*** Opening Input for this task ***

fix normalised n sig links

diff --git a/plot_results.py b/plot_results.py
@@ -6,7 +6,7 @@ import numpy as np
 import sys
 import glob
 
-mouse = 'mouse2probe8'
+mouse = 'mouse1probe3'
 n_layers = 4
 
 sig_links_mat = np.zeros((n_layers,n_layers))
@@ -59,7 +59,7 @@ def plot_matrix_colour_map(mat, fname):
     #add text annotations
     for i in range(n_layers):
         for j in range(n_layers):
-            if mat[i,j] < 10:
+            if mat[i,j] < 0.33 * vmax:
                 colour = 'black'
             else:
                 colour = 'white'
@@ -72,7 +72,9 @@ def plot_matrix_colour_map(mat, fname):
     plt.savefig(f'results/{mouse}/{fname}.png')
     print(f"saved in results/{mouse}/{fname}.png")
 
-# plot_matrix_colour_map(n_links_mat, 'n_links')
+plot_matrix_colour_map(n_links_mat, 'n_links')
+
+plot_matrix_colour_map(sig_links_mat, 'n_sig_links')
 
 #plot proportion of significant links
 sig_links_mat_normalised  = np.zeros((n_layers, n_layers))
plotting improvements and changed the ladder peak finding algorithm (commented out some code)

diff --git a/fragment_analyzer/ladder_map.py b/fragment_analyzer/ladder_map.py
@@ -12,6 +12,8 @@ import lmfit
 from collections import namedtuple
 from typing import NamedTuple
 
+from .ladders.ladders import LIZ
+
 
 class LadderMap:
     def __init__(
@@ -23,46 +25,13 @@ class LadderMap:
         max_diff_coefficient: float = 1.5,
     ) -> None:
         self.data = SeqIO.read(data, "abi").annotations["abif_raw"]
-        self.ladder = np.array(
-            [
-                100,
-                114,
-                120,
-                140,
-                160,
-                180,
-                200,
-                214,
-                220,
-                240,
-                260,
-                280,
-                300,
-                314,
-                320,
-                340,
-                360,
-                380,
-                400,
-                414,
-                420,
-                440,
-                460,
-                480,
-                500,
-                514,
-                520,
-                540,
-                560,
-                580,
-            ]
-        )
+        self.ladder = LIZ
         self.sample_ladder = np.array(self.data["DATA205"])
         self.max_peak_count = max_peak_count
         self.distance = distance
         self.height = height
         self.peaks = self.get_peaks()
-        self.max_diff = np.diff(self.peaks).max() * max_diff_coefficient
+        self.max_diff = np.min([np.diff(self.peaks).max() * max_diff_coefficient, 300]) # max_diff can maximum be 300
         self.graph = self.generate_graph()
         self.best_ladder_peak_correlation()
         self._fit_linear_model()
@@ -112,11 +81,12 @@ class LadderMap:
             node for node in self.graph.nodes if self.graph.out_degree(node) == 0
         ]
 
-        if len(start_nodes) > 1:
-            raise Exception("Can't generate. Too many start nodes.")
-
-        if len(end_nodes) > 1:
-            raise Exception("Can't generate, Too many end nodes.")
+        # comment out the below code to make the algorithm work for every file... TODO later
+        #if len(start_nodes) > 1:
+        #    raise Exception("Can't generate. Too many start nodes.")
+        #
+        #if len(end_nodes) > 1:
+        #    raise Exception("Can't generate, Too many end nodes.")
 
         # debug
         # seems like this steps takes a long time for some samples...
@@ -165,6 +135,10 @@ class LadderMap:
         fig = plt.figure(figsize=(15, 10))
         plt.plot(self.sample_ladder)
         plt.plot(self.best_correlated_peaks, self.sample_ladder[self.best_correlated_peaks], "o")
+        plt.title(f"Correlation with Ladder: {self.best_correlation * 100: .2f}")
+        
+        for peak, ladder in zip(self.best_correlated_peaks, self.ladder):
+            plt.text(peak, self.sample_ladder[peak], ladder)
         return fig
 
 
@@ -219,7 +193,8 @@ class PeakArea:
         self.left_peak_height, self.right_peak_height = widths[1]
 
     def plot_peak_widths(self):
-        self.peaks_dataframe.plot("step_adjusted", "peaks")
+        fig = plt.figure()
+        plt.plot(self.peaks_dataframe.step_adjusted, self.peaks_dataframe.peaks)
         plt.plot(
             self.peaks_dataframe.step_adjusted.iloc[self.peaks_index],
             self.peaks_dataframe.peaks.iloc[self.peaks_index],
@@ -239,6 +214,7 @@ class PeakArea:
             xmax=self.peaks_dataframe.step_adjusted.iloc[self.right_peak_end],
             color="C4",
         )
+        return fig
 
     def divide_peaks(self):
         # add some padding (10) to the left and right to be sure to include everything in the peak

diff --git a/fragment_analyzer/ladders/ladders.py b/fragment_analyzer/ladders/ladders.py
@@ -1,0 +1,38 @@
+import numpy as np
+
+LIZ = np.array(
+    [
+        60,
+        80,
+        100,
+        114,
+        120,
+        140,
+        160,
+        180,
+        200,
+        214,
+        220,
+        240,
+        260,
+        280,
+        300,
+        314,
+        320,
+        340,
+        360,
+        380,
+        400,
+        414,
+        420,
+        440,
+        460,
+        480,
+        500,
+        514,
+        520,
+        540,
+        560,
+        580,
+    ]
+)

*** Closing Input for this task ***

_Assigned task_
Whenever the word "Exception" shows up in a line of the entries above, copy that line.

_Response area_
-            raise Exception("Can't generate. Too many start nodes.")
-            raise Exception("Can't generate, Too many end nodes.")
+        #    raise Exception("Can't generate. Too many start nodes.")
+        #    raise Exception("Can't generate, Too many end nodes.")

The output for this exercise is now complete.